New Jersey’s top environmental officer promised a dogfight over clean air in a get-to-know-you speech before the Commerce and Industry Association.
Department of Environmental Protection Commissioner Catherine McCabe was there to promote her boss’ agenda, noting Gov. Phil Murphy joined California and 16 other states in suing EPA chief Scott Pruitt for scrapping strict national vehicle emission standards.
“We stand solidly with California and the other states in opposing that, and we will fight it tooth and nail to the last drop of our ability to do so,” McCabe said.
McCabe touted Murphy’s plan to promote clean, renewable energy, including zero emission cars, offshore wind and nuclear power. The engineers, attorneys and business leaders appreciated Murphy’s clean and green mantra, but they expressed far more interest in regulations affecting their industry, and on the budget drama gripping Trenton lawmakers.
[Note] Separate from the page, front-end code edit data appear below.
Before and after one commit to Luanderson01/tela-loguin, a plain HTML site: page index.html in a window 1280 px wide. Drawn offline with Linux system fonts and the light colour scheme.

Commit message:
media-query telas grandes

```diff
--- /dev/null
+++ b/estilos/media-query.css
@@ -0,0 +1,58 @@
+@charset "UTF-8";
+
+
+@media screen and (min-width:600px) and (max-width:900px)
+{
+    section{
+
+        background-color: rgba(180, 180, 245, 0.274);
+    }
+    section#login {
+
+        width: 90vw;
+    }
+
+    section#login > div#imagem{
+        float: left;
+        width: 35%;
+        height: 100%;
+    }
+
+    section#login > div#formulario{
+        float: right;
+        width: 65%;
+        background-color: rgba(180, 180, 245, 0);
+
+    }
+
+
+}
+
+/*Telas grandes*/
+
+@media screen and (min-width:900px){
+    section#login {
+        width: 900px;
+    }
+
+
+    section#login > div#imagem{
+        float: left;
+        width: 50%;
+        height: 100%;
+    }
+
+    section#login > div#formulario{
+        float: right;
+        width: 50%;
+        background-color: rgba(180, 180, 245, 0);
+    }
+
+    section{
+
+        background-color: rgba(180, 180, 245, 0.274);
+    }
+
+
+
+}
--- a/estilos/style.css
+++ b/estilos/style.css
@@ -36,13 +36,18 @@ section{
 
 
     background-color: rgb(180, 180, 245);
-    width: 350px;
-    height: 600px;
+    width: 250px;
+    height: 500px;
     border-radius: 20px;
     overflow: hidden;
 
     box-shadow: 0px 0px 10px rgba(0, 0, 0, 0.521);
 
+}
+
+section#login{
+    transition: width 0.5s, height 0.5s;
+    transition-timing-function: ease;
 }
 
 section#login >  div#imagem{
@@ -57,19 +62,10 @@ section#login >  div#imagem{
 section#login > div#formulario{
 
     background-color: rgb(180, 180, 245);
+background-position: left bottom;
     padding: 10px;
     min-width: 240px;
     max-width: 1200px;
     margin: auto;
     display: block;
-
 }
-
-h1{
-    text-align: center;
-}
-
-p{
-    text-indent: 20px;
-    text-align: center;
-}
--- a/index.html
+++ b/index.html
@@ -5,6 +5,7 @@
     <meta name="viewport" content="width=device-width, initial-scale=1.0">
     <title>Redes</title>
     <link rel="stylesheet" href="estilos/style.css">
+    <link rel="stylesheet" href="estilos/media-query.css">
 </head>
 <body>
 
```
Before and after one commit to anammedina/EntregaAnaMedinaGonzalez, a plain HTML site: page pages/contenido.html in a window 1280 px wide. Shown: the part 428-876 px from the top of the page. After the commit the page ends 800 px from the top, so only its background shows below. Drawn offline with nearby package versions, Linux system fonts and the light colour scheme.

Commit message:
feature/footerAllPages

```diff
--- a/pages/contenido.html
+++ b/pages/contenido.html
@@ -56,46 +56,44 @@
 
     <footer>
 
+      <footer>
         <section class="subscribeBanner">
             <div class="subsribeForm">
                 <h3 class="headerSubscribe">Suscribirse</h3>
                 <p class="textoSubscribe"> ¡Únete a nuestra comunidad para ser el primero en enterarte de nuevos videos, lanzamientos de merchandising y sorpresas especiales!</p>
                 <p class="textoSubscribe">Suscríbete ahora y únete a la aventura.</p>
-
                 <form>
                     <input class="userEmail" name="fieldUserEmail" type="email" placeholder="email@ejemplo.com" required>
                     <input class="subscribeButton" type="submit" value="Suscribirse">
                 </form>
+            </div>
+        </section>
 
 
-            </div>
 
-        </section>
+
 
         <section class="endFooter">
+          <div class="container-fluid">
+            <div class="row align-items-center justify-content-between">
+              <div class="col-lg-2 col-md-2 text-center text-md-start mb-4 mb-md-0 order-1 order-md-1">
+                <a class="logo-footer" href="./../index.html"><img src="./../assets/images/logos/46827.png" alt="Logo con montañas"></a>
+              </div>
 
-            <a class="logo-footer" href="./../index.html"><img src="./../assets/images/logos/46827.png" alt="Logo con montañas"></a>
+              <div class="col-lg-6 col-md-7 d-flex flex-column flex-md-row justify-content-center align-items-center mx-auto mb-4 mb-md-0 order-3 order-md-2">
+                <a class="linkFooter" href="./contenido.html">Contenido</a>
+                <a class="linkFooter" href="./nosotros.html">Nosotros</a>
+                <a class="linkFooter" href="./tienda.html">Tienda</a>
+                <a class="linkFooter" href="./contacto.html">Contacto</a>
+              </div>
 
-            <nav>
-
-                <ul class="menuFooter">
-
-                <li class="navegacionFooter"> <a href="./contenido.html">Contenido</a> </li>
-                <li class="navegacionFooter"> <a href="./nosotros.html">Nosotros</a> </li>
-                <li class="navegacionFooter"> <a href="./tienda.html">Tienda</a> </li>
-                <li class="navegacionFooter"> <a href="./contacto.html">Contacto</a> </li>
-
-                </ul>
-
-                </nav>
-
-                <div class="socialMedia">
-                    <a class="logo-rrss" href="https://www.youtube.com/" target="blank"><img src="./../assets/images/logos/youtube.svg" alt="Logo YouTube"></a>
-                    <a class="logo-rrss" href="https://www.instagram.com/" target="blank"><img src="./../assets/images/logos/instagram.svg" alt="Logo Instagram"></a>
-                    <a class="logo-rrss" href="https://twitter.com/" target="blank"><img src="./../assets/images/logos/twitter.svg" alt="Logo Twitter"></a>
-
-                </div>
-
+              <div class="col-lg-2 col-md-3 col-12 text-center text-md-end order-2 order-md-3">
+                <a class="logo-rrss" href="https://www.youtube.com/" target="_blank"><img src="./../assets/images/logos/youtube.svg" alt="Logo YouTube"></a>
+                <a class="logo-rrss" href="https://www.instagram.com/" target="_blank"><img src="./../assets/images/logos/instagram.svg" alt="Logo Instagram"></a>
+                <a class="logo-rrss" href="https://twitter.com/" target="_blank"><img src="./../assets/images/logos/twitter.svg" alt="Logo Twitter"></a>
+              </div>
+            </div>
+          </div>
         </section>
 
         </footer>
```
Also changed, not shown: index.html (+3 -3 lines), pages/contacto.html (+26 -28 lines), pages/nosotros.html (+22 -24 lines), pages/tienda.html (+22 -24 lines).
“When I looked at all the agency budgets, I was actually surprised to see that the DEP budget is lower than last year, so one of the few agencies that actually had a little bit of a hit on the budget side,” said Commerce and Industry Association of New Jersey President Anthony Russo. “I’m not a Republican. I’m not a Democrat. This budget is really going to set the stage for the next four years.”
“The governor believes, as do I, that a healthy environment and a vibrant economy go together,” McCabe said.
McCabe said Murphy’s working hard on the budget, and that Jersey will once again be able to tap into an environmental fund when it rejoins RGGI, the Regional Greenhouse Gas Initiative. But the new commission is less than familiar with regulations governing natural resource damages, brownfield development, and especially, dirty soil disposal.
“She didn’t really have a good response to that right now, but I’m hoping that she’ll be able to work with us and her Department of Solid Waste to figure out how to sort out those details,” said Tracy Straka, vice president of Creamer Environmental.
An investigation by the State Commission of Investigations last year showed unregulated soil brokers dumping toxic waste from the Bronx along beaches in Middlesex County. Legitimate recyclers expressed concern over pending legislation.
“That they don’t stray to people who don’t work in that area. If you’re concerned about soil, focus on soil. Just regulate the soil brokers who are completely unregulated at this point in time,” said Gary Sondermeyer, vice president of operations for Bayshore Recycling.
“The environment goes hand in hand with redevelopment and cleanup,” said Agnes Antonian, chair of the environmental law group at Connell Foley. “So budget’s important, funding’s important. Getting these programs off the ground is critical.”
The business community’s looking for significant input from the DEP. Money talks in environmental cleanup, but when it comes to budget, the commissioner’s hands are tied.